It deals with whether a case offends, insults, humiliates and intimidates someone because of race, colour, or national or ethnic origin.
On Saturday, Mr Wilson told Sky News the sorts of changes he would like to see implemented.
"Free speech should really only be shut down to the extent that it comes into conflict with other human rights basically when you come into situations of violence," he said.
Community groups said Australia needs the act, because the country is not the sophisticated multicultural society it purports to be.
"If we were at that point we clearly wouldn't get the level of racially motivated complaints that we do see from the Aboriginal and Torres Strait Islander people, members of other ethnic groups, who are vilified on the basis of their race. So while we aspire to that we can't say we are there yet," Congress of Australia's First Peoples' Kirstie Parker said.
Chinese community leader Anthony Pang said he believes any changes to the Racial Discrimination Act will negatively affect Australia's most vulnerable.
"I deal with vulnerable people and people whose linguistic skills are not as good as some lawyer or the average man in the street and I believe they should be protected," he said.
The Korean community is concerned any changes would be a return to the bad old days of the White Australia policy.
"When Koreans came here in the 1970s many Australians spat on them and since then many things have changed, now Australia is a multicultural society, a harmonious and peaceful country, so the Act is working. Why change it?" Luke Song told SBS.

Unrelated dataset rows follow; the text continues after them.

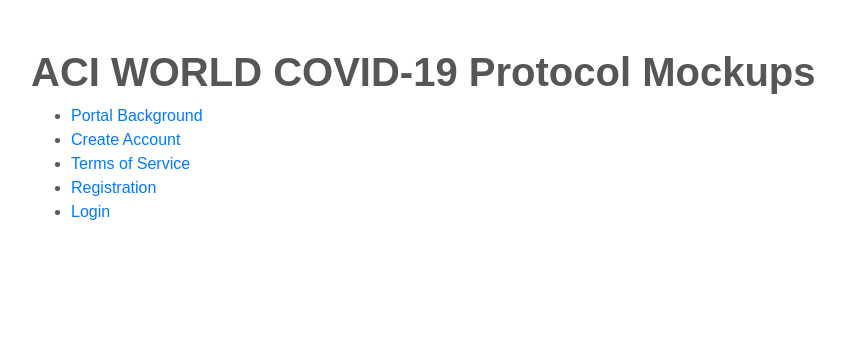
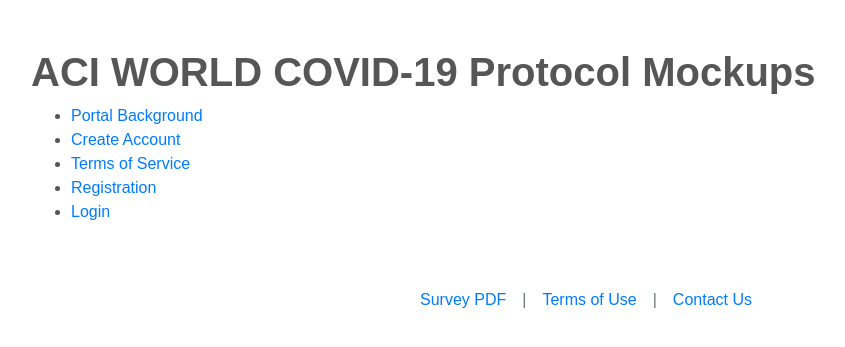
Before and after one commit to elikem/aci-world-covid-19-protocol-mockups, a Jekyll site: the page built from index.html, in a window 1280 px wide. Shown: the top 347 px of the page, without its empty margins (54-899 px from the left). Built offline with Jekyll 4.4.1, drawn with Linux system fonts in a browser that asks for light colours; some web fonts are replaced.

Commit message:
Add footer

```diff
--- a/_layouts/default.html
+++ b/_layouts/default.html
@@ -16,5 +16,15 @@
 </head>
 <body>
     {{ content }}
+
+    <footer class="footer mt-5">
+        <div class="container">
+            <ul class="nav justify-content-center">
+                <li><a href="#">Survey PDF</a></li>
+                <li><a href="#">Terms of Use</a></li>
+                <li><a href="#">Contact Us</a></li>
+            </ul>
+        </div>
+    </footer>
 </body>
 </html>
--- a/_sass/_globals.scss
+++ b/_sass/_globals.scss
@@ -5,20 +5,30 @@
   line-height: 1.5;
 }
 
-.sign-in-with-linkedin {
-  background: url("../../assets/images/signin_with_linkedin-buttons/Retina/Sign-In-Small---Default.png") no-repeat center;
-  //width: 292px;
-  height: 40px;
-  display: block;
-  max-width: 100%;
-  //height: auto;
-
-  &:hover {
-    background-image: url("../../assets/images/signin_with_linkedin-buttons/Retina/Sign-In-Small---Hover.png");
-  }
-}
-
 img.logo {
   height: 150px;
   width: auto;
 }
+
+.footer {
+  .nav {
+    li {
+      &:first-child {
+        a:before {
+          content: none;
+        }
+      }
+      a {
+        padding-right: 0;
+
+        &:before {
+          display: inline-block;
+          padding-right: 1rem;
+          padding-left: 1rem;
+          color: #6c757d;
+          content: "|";
+        }
+      }
+    }
+  }
+}
```
Also changed, not shown: assets/images/signin_with_linkedin-buttons/Non-Retina/Sign-in-Large---Active.png (deleted), assets/images/signin_with_linkedin-buttons/Non-Retina/Sign-in-Large---Default.png (deleted), assets/images/signin_with_linkedin-buttons/Non-Retina/Sign-in-Large---Hover.png (deleted), assets/images/signin_with_linkedin-buttons/Non-Retina/Sign-in-Small---Active.png (deleted), assets/images/signin_with_linkedin-buttons/Non-Retina/Sign-in-Small---Default.png (deleted), assets/images/signin_with_linkedin-buttons/Non-Retina/Sign-in-Small---Hover.png (deleted), assets/images/signin_with_linkedin-buttons/Retina/Sign-In-Large---Active.png (deleted), assets/images/signin_with_linkedin-buttons/Retina/Sign-In-Large---Default.png (deleted), assets/images/signin_with_linkedin-buttons/Retina/Sign-In-Large---Hover.png (deleted), assets/images/signin_with_linkedin-buttons/Retina/Sign-In-Small---Active.png (deleted), assets/images/signin_with_linkedin-buttons/Retina/Sign-In-Small---Default.png (deleted), assets/images/signin_with_linkedin-buttons/Retina/Sign-In-Small---Hover.png (deleted), assets/images/thumbnail.jpg (added).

Mr Wilson was appointed in December by Attorney-General George Brandis to "restore balance" to the commission.
Human Rights Commission President Professor Gillian Triggs welcomed Mr Wilson's arrival cautiously.
"Our central position here at the HRC, and agreed to by six commissioners I might add, is that 18c has worked well," Professor Gillian Triggs said.
The issue looks set to be debated in parliament before the end of the year. Professor Triggs says she looks forward to a robust public debate on the issue.
"If that means we have an exposure of the arguments in the public arena, we relish it and look forward to it."